The second argument I’m going to develop in order to refute the thesis of the existence of a musical common sense, and which therefore applies to the same notion of musical descriptivism, is related to the concept itself of musical work. Actually, any statement relating to the existence of a commonsensical view about what musical works are presupposes de facto that there is a commonsensical view about the concept of musical work. Even if the commonsensical view about musical works were that musical works do not exist, this negative statement would require the assumption of a common (sensical) understanding of the concept of musical work. This assumption, as it is well known, has been confuted by Lydia Goehr, who, in the chapter Musical production without the Work-Concept of her important work related to this subject, shows how the idea of the work of music as an achieved artifact, as a product of the activity of the composer, a product, furthermore, whose existence and essence is independent from its performances, was not at all recognized before the 19th century.
However, the issue is even worse than that. The question is not only related to the music before the 19th century, but also to the music after the 19th century, and not pertaining to the Western cultivated music. As a matter of fact, the very concept of musical work is not at all a univocal one. Zofia Lissa shows, for example, how the apparently commonsensical idea that a musical work should have a beginning and an end is not at all an obvious one, if we widen our perspective to the extra-European music, or even aleatory contemporary music. On the other side, popular music is often not written in musical text, and so we must allow for radical variations in different performances, which make it difficult to define the uniqueness of a specific musical work (besides often lacking authorial attribution) performed at different times. At one moment, Zofia Lissa puts forward the radical (and rhetorical) question of whether the category of Work of Music (not to mention its ontological characteristics, such as creatability or repeatability) is valid for all music cultures and periods.

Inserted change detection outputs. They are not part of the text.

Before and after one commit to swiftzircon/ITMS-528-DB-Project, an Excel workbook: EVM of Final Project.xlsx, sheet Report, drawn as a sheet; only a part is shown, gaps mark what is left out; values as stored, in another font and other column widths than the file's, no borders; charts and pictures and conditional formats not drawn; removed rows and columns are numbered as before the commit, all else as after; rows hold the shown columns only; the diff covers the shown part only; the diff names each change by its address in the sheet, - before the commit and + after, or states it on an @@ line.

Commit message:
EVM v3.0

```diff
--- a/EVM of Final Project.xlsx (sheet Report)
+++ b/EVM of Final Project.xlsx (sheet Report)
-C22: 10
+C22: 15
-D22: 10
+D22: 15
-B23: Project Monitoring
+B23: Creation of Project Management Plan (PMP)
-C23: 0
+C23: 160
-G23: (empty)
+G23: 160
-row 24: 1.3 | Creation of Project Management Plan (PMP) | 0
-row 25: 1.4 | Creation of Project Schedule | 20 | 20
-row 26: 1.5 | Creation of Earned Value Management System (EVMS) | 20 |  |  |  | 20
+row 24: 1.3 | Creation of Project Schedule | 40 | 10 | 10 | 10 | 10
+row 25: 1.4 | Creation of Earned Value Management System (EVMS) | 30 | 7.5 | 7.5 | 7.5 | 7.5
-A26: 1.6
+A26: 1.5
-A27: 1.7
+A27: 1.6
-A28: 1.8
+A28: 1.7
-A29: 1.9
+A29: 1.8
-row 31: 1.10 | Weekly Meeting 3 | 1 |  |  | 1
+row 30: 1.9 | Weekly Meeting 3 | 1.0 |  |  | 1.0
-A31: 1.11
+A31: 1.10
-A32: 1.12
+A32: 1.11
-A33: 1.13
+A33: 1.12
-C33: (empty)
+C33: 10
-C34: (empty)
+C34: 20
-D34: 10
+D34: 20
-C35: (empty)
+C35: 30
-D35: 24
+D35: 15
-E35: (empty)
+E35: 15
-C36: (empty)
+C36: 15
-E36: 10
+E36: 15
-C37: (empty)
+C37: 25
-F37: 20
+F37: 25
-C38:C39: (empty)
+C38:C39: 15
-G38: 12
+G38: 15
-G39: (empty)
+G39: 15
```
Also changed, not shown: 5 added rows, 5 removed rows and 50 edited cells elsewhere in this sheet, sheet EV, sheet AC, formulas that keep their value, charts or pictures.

The answered response is the following:
The category of musical work is a historical category [...]. This means that in certain periods of the development of musical culture the activity of man’s sonic statements expresses itself in works, in others in sound structures with other ontological units; these entities pertain with no doubt to music, but not to the class of musical works. The music was different in different times and civilizations of the globe, and the thinking in terms of only a civilization and a historical time requires a fundamental revision. 

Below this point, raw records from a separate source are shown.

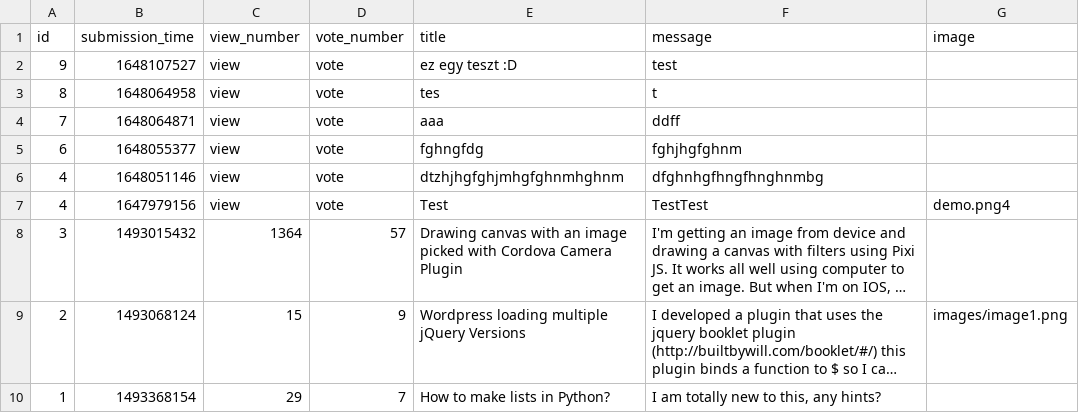
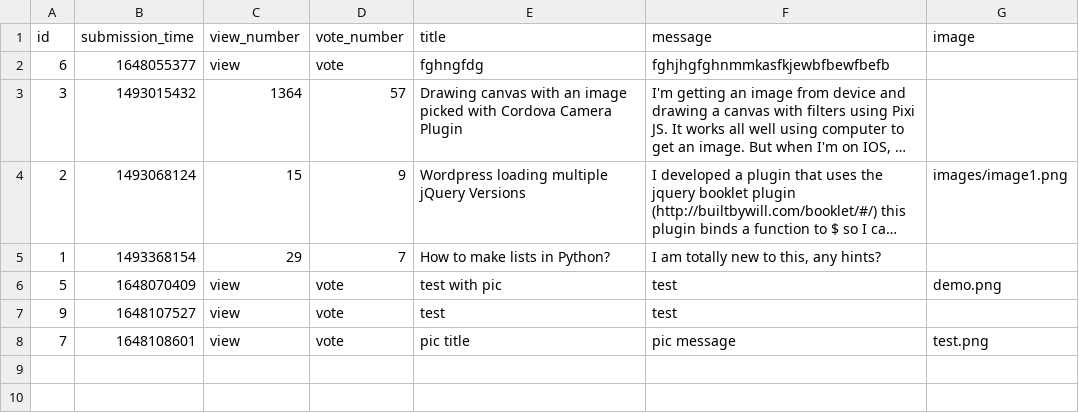
Before and after one commit to CodecoolGlobal/ask-mate-3-python-Lehoczkil, a CSV file: sample_data/question.csv, drawn as a sheet; long unchanged cells end in …; removed rows and columns are numbered as before the commit, all else as after; the diff names each change by its address in the sheet, - before the commit and + after, or states it on an @@ line.

```diff
--- a/sample_data/question.csv
+++ b/sample_data/question.csv
-row 2: 9 | 1648107527 | view | vote | ez egy teszt :D | test
-row 3: 8 | 1648064958 | view | vote | tes | t
-row 4: 7 | 1648064871 | view | vote | aaa | ddff
-F2 (message): fghjhgfghnm
+F2 (message): fghjhgfghnmmkasfkjewbfbewfbefb
-row 6: 4 | 1648051146 | view | vote | dtzhjhgfghjmhgfghnmhghnm | dfghnhgfhngfhnghnmbg
-row 7: 4 | 1647979156 | view | vote | Test | TestTest | demo.png4
+row 6: 5 | 1648070409 | view | vote | test with pic | test | demo.png
+row 7: 9 | 1648107527 | view | vote | test | test
+row 8: 7 | 1648108601 | view | vote | pic title | pic message | test.png
```
Also changed, not shown: 3 other files.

If Lissa (and Goehr too) is correct, it becomes difficult to talk about ontological musical common sense. If on one side common sense should constitute a series of human beliefs which are, substantially, independent from time and space, from geography and history, pertaining so to say to the human civilization as such, and if on the other side the very basic concept of any musical ontology, namely the concept of musical work, varies from culture to culture, to tradition to tradition, and in some cases, according to Lissa’s and Goehr’s view, we can even talk of musical practices without musical works, we can then see that the existence of musical common sense, at least in relation to musical ontology, is actually only an illusion. More than that, it is not only an illusion, but a culturally biased illusion, making out of our cultural paradigm a rule valid for the whole human history, which is not only inexact, but also unfair. In the claim about the existence of commonsensical beliefs about what musical works are I see also what Lissa notices in a lot of philosophers (including her teacher Ingarden) of music, which mainly extrapolate from their culturally and socially limited perspective a sort of human rule, valid for all cultures and all times:
The views about the essence of music are by all aestheticians historically limited, as they refer to a musical practice, i.e. to such a type of works, their performances and to such a kind of their reception, which is provided to philosophers by their age, their environment and the culture to which they belong. The fundamental error committed by different philosophers who formulate aesthetic theories, is in fact that they consider themselves as absolute representative of the entire species “man”, and make their own way (among others psychologically, historically, socially determined ) of assimilating art universally and objectively valid, from Pithecanthropus to Atomic Era.
We can apply this passage to our case: The fundamental mistake of philosophers claiming the existence of an ontological musical common sense is the one of making out of the popular musical beliefs about musical works, valid in a particular historical, cultural and social milieu, a sort of anthropological paradigm and consequently an ontological constraint. Without the implicit assumption that our categories for thinking about music are valid for all the rest of humanity, the same word of commonsensical would lose its meaning and the authority given to these same beliefs would lose its ground.
As a matter of fact, the idea of a plurality of musical traditions, and so of different ordinary musical beliefs, is confirmed by a series of texts. I will take here the examples of two among the most significant ones, Andrew Kania and Amie Thomasson, and this will be my third and last argument against the same concept of ontological musical common sense (and consequently of ontological musical descriptivism).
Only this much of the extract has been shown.